=== WHAT TO DO ===
Repeat each entry word for word.

=== EXERCISE MATERIAL ===

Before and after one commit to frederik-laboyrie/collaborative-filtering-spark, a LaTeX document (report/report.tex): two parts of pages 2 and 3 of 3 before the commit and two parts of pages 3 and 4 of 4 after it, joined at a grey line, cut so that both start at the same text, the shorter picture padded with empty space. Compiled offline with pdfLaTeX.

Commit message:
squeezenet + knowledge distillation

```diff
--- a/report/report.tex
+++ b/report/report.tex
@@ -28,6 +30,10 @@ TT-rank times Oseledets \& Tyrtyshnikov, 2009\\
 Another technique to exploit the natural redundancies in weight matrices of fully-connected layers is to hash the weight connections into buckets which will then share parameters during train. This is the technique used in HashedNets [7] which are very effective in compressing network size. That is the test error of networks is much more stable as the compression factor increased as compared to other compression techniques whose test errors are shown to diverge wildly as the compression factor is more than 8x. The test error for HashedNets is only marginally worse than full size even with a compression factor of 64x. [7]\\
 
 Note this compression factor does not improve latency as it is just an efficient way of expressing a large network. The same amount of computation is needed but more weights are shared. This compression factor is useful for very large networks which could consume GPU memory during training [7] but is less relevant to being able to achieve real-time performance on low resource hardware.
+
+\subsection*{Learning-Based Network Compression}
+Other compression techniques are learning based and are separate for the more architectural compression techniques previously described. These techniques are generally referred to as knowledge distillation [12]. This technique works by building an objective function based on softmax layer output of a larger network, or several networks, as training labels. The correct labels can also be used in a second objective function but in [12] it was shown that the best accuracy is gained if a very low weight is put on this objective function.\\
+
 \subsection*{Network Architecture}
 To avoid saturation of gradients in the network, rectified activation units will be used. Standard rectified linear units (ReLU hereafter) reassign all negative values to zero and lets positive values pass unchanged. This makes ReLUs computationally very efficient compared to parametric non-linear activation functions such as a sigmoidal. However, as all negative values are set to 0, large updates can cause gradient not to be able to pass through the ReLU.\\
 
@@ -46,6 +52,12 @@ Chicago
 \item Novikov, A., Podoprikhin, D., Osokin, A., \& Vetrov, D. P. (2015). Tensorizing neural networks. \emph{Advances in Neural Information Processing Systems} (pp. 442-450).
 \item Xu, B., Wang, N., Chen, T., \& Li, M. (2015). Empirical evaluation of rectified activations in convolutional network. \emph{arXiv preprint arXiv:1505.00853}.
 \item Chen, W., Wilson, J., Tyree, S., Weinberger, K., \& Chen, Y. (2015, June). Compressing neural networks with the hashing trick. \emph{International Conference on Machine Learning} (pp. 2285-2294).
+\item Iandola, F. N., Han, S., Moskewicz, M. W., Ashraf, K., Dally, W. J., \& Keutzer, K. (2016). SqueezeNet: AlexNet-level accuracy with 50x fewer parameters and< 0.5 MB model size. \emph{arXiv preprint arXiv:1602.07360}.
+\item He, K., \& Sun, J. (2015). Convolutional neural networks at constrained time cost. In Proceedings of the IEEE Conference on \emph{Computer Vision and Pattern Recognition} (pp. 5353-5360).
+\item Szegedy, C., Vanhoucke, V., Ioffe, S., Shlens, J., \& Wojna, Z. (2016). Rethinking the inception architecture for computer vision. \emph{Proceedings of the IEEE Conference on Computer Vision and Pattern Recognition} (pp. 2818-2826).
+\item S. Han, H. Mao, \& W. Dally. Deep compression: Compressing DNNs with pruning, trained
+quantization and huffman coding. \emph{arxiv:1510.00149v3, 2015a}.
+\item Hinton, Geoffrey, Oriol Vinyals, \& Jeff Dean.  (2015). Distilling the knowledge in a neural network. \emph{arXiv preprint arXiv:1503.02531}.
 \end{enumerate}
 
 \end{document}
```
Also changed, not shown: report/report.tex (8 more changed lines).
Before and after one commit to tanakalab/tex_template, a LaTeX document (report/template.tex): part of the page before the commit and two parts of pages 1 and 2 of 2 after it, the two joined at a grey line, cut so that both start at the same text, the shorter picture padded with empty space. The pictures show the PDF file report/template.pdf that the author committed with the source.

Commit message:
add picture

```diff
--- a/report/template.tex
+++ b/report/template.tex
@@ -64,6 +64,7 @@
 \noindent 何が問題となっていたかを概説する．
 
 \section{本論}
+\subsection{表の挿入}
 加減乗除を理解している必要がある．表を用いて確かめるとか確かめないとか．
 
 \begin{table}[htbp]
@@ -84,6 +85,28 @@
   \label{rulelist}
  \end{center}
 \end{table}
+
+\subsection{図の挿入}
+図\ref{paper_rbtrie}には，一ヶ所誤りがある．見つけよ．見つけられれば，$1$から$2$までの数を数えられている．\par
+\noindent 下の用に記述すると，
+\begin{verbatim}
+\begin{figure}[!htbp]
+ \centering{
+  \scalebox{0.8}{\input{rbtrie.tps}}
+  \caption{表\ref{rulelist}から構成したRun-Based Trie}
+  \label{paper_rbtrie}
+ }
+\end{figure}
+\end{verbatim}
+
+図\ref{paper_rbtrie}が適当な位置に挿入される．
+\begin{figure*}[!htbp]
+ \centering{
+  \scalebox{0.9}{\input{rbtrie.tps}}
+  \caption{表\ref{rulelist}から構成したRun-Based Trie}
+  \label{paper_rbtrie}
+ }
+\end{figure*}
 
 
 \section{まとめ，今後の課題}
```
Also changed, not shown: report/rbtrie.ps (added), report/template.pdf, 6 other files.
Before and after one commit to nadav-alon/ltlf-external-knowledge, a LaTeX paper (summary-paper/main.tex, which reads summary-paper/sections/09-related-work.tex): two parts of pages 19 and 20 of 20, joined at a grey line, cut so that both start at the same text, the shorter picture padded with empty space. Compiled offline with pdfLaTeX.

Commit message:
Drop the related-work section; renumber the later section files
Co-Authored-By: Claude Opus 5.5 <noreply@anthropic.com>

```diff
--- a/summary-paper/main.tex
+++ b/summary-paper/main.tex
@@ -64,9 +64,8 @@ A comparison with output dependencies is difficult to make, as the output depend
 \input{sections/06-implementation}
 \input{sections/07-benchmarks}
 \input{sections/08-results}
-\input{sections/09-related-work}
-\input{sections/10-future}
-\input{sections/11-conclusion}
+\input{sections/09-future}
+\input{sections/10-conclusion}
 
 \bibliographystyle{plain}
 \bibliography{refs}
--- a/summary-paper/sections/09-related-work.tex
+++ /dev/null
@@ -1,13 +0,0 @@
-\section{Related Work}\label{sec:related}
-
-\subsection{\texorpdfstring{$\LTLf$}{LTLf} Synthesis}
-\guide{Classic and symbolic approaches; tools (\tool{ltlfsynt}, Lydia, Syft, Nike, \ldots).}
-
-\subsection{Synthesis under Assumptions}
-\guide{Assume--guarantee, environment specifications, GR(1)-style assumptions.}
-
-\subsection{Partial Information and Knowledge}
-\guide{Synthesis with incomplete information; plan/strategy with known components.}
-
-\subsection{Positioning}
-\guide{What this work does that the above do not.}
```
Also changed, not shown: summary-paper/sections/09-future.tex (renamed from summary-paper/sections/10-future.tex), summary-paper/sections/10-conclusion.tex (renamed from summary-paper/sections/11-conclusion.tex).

=== RESPONSE FOR THIS EXERCISE ===
Before and after one commit to frederik-laboyrie/collaborative-filtering-spark, a LaTeX document (report/report.tex): two parts of pages 2 and 3 of 3 before the commit and two parts of pages 3 and 4 of 4 after it, joined at a grey line, cut so that both start at the same text, the shorter picture padded with empty space. Compiled offline with pdfLaTeX.

Commit message:
squeezenet + knowledge distillation

```diff
--- a/report/report.tex
+++ b/report/report.tex
@@ -28,6 +30,10 @@ TT-rank times Oseledets \& Tyrtyshnikov, 2009\\
 Another technique to exploit the natural redundancies in weight matrices of fully-connected layers is to hash the weight connections into buckets which will then share parameters during train. This is the technique used in HashedNets [7] which are very effective in compressing network size. That is the test error of networks is much more stable as the compression factor increased as compared to other compression techniques whose test errors are shown to diverge wildly as the compression factor is more than 8x. The test error for HashedNets is only marginally worse than full size even with a compression factor of 64x. [7]\\
 
 Note this compression factor does not improve latency as it is just an efficient way of expressing a large network. The same amount of computation is needed but more weights are shared. This compression factor is useful for very large networks which could consume GPU memory during training [7] but is less relevant to being able to achieve real-time performance on low resource hardware.
+
+\subsection*{Learning-Based Network Compression}
+Other compression techniques are learning based and are separate for the more architectural compression techniques previously described. These techniques are generally referred to as knowledge distillation [12]. This technique works by building an objective function based on softmax layer output of a larger network, or several networks, as training labels. The correct labels can also be used in a second objective function but in [12] it was shown that the best accuracy is gained if a very low weight is put on this objective function.\\
+
 \subsection*{Network Architecture}
 To avoid saturation of gradients in the network, rectified activation units will be used. Standard rectified linear units (ReLU hereafter) reassign all negative values to zero and lets positive values pass unchanged. This makes ReLUs computationally very efficient compared to parametric non-linear activation functions such as a sigmoidal. However, as all negative values are set to 0, large updates can cause gradient not to be able to pass through the ReLU.\\
 
@@ -46,6 +52,12 @@ Chicago
 \item Novikov, A., Podoprikhin, D., Osokin, A., \& Vetrov, D. P. (2015). Tensorizing neural networks. \emph{Advances in Neural Information Processing Systems} (pp. 442-450).
 \item Xu, B., Wang, N., Chen, T., \& Li, M. (2015). Empirical evaluation of rectified activations in convolutional network. \emph{arXiv preprint arXiv:1505.00853}.
 \item Chen, W., Wilson, J., Tyree, S., Weinberger, K., \& Chen, Y. (2015, June). Compressing neural networks with the hashing trick. \emph{International Conference on Machine Learning} (pp. 2285-2294).
+\item Iandola, F. N., Han, S., Moskewicz, M. W., Ashraf, K., Dally, W. J., \& Keutzer, K. (2016). SqueezeNet: AlexNet-level accuracy with 50x fewer parameters and< 0.5 MB model size. \emph{arXiv preprint arXiv:1602.07360}.
+\item He, K., \& Sun, J. (2015). Convolutional neural networks at constrained time cost. In Proceedings of the IEEE Conference on \emph{Computer Vision and Pattern Recognition} (pp. 5353-5360).
+\item Szegedy, C., Vanhoucke, V., Ioffe, S., Shlens, J., \& Wojna, Z. (2016). Rethinking the inception architecture for computer vision. \emph{Proceedings of the IEEE Conference on Computer Vision and Pattern Recognition} (pp. 2818-2826).
+\item S. Han, H. Mao, \& W. Dally. Deep compression: Compressing DNNs with pruning, trained
+quantization and huffman coding. \emph{arxiv:1510.00149v3, 2015a}.
+\item Hinton, Geoffrey, Oriol Vinyals, \& Jeff Dean.  (2015). Distilling the knowledge in a neural network. \emph{arXiv preprint arXiv:1503.02531}.
 \end{enumerate}
 
 \end{document}
```
Also changed, not shown: report/report.tex (8 more changed lines).
Before and after one commit to tanakalab/tex_template, a LaTeX document (report/template.tex): part of the page before the commit and two parts of pages 1 and 2 of 2 after it, the two joined at a grey line, cut so that both start at the same text, the shorter picture padded with empty space. The pictures show the PDF file report/template.pdf that the author committed with the source.

Commit message:
add picture

```diff
--- a/report/template.tex
+++ b/report/template.tex
@@ -64,6 +64,7 @@
 \noindent 何が問題となっていたかを概説する．
 
 \section{本論}
+\subsection{表の挿入}
 加減乗除を理解している必要がある．表を用いて確かめるとか確かめないとか．
 
 \begin{table}[htbp]
@@ -84,6 +85,28 @@
   \label{rulelist}
  \end{center}
 \end{table}
+
+\subsection{図の挿入}
+図\ref{paper_rbtrie}には，一ヶ所誤りがある．見つけよ．見つけられれば，$1$から$2$までの数を数えられている．\par
+\noindent 下の用に記述すると，
+\begin{verbatim}
+\begin{figure}[!htbp]
+ \centering{
+  \scalebox{0.8}{\input{rbtrie.tps}}
+  \caption{表\ref{rulelist}から構成したRun-Based Trie}
+  \label{paper_rbtrie}
+ }
+\end{figure}
+\end{verbatim}
+
+図\ref{paper_rbtrie}が適当な位置に挿入される．
+\begin{figure*}[!htbp]
+ \centering{
+  \scalebox{0.9}{\input{rbtrie.tps}}
+  \caption{表\ref{rulelist}から構成したRun-Based Trie}
+  \label{paper_rbtrie}
+ }
+\end{figure*}
 
 
 \section{まとめ，今後の課題}
```
Also changed, not shown: report/rbtrie.ps (added), report/template.pdf, 6 other files.
Before and after one commit to nadav-alon/ltlf-external-knowledge, a LaTeX paper (summary-paper/main.tex, which reads summary-paper/sections/09-related-work.tex): two parts of pages 19 and 20 of 20, joined at a grey line, cut so that both start at the same text, the shorter picture padded with empty space. Compiled offline with pdfLaTeX.

Commit message:
Drop the related-work section; renumber the later section files
Co-Authored-By: Claude Opus 5.5 <noreply@anthropic.com>

```diff
--- a/summary-paper/main.tex
+++ b/summary-paper/main.tex
@@ -64,9 +64,8 @@ A comparison with output dependencies is difficult to make, as the output depend
 \input{sections/06-implementation}
 \input{sections/07-benchmarks}
 \input{sections/08-results}
-\input{sections/09-related-work}
-\input{sections/10-future}
-\input{sections/11-conclusion}
+\input{sections/09-future}
+\input{sections/10-conclusion}
 
 \bibliographystyle{plain}
 \bibliography{refs}
--- a/summary-paper/sections/09-related-work.tex
+++ /dev/null
@@ -1,13 +0,0 @@
-\section{Related Work}\label{sec:related}
-
-\subsection{\texorpdfstring{$\LTLf$}{LTLf} Synthesis}
-\guide{Classic and symbolic approaches; tools (\tool{ltlfsynt}, Lydia, Syft, Nike, \ldots).}
-
-\subsection{Synthesis under Assumptions}
-\guide{Assume--guarantee, environment specifications, GR(1)-style assumptions.}
-
-\subsection{Partial Information and Knowledge}
-\guide{Synthesis with incomplete information; plan/strategy with known components.}
-
-\subsection{Positioning}
-\guide{What this work does that the above do not.}
```
Also changed, not shown: summary-paper/sections/09-future.tex (renamed from summary-paper/sections/10-future.tex), summary-paper/sections/10-conclusion.tex (renamed from summary-paper/sections/11-conclusion.tex).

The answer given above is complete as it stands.